Breaking down TE production

December, 8, 2009
In charting offensive participation from the Patriots’ 22-21 loss to the Dolphins, it initially appeared that the lack of tight end involvement in the pass receiving game was a glaring issue.

Chris Baker and Benjamin Watson were on the field for a combined 89 snaps. They were targeted just once as receivers. Looking solely at those numbers, this headline accompanied the offensive participation breakdown: “TE production remains a concern”.

But after reviewing every Patriots offensive snap from the loss to Miami, that headline is off the mark. Here are some points that stood out to me about the involvement of tight ends in the passing game:

1. Baker released into pass routes only 10 times, while Watson released into pass routes only 15 times. Context is important when considering some of those plays were quick passes to Wes Welker or backs, so the tight ends weren't a real option as receivers but more important as downfield blockers.

2. Both tight ends had important blocks: Baker had a chip on Randy Moss’ 58-yard touchdown and blocked Joey Porter on Wes Welker’s 58-yard catch, while Watson picked up Porter on Sam Aiken’s 81-yard touchdown.

3. Tom Brady’s first read was open most of the time, specifically Welker, so there was no need to force it to the tight ends.

4. The ball was often out quickly, to Welker or the running backs. So it wasn’t as if Brady was going through his progressions and the tight ends weren’t open.

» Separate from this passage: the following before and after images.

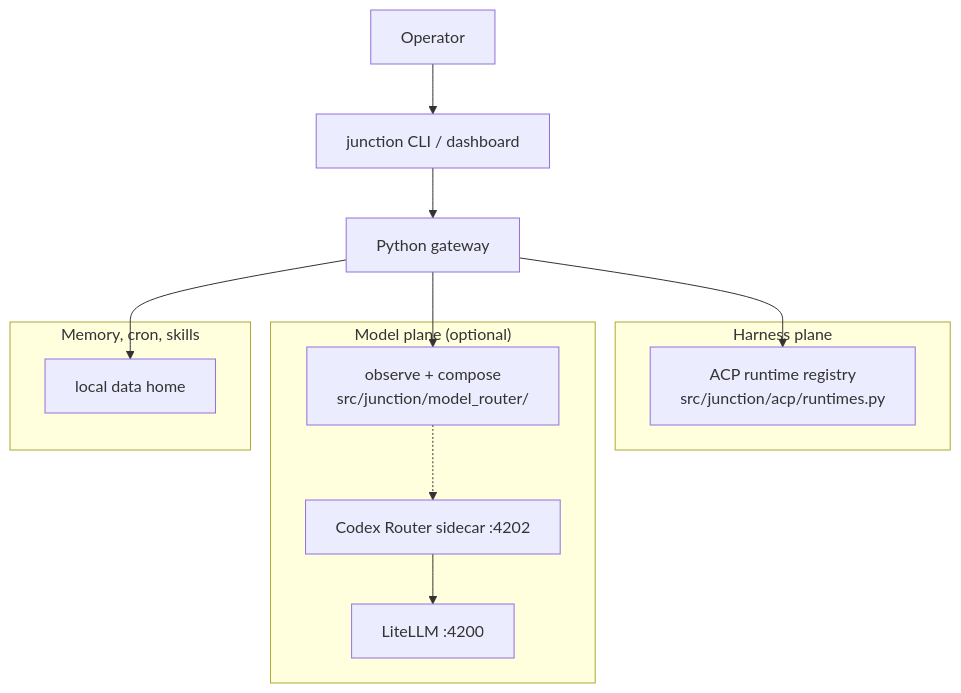
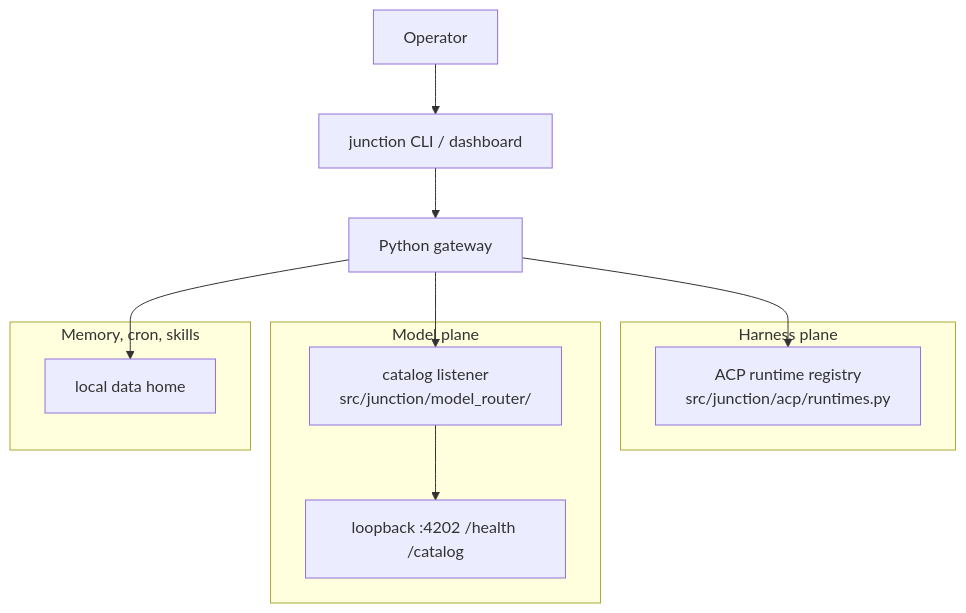
The diagram in ARCHITECTURE.md (laqaer/acpcrew), drawn with Mermaid before and after one commit. The commit also changed other lines of this file and 115 other files, not shown here.

First line of the commit message:
feat: start the model catalog with junction up

````diff
--- a/ARCHITECTURE.md
+++ b/ARCHITECTURE.md
@@ -19,22 +20,21 @@
 ```mermaid
 flowchart TB
   Op[Operator]
   Ui["junction CLI / dashboard"]
   Gw[Python gateway]
   subgraph Harness["Harness plane"]
     Reg["ACP runtime registry<br/>src/junction/acp/runtimes.py"]
   end
-  subgraph Model["Model plane (optional)"]
-    MR["observe + compose<br/>src/junction/model_router/"]
-    CR["Codex Router sidecar :4202"]
-    LL["LiteLLM :4200"]
+  subgraph Model["Model plane"]
+    MR["catalog listener<br/>src/junction/model_router/"]
+    CR["loopback :4202 /health /catalog"]
   end
   subgraph Home["Memory, cron, skills"]
     Mem[local data home]
   end
   Op --> Ui --> Gw
   Gw --> Reg
   Gw --> MR
   Gw --> Mem
-  MR -.-> CR --> LL
+  MR --> CR
 ```
````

5. The tight ends weren’t part of the pass-first, two-minute offense as the Patriots went with a 3 WR/2 RB package.